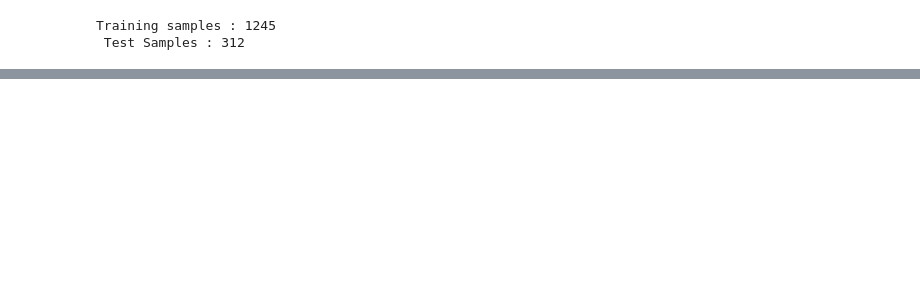
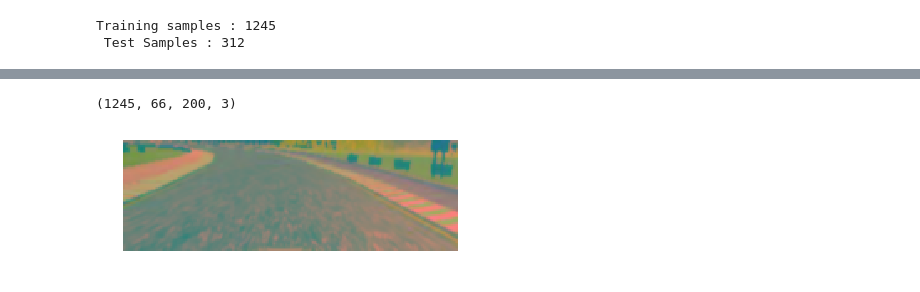
Before and after one commit to vedanshdwivedi/SDC-Self-Driving-Car-, a Jupyter notebook: Behavioural Cloning.ipynb, the cells around one changed output, grey strips where cells are left out. Saved outputs shown, nothing was run; the diff lists cells and outputs as text; code cells hidden in the pictures; blank space fills up the shorter version.

```diff
--- a/Behavioural Cloning.ipynb
+++ b/Behavioural Cloning.ipynb
@@ -119,0 +147,7 @@ Text(0.5, 1.0, 'Test Set')
+# %%
+plt.imshow(X_train[random.randint(0, len(X_train)-1)])
+plt.axis('off')
+print(X_train.shape)
+# %% [output]
+(1245, 66, 200, 3)
+[figure, added]
```
Also changed, not shown: parts of 7 cells of this notebook.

What the task requires –
Every line in the material above that has the word "output" should be copied.

Task answer –
Before and after one commit to vedanshdwivedi/SDC-Self-Driving-Car-, a Jupyter notebook: Behavioural Cloning.ipynb, the cells around one changed output, grey strips where cells are left out. Saved outputs shown, nothing was run; the diff lists cells and outputs as text; code cells hidden in the pictures; blank space fills up the shorter version.
+# %% [output]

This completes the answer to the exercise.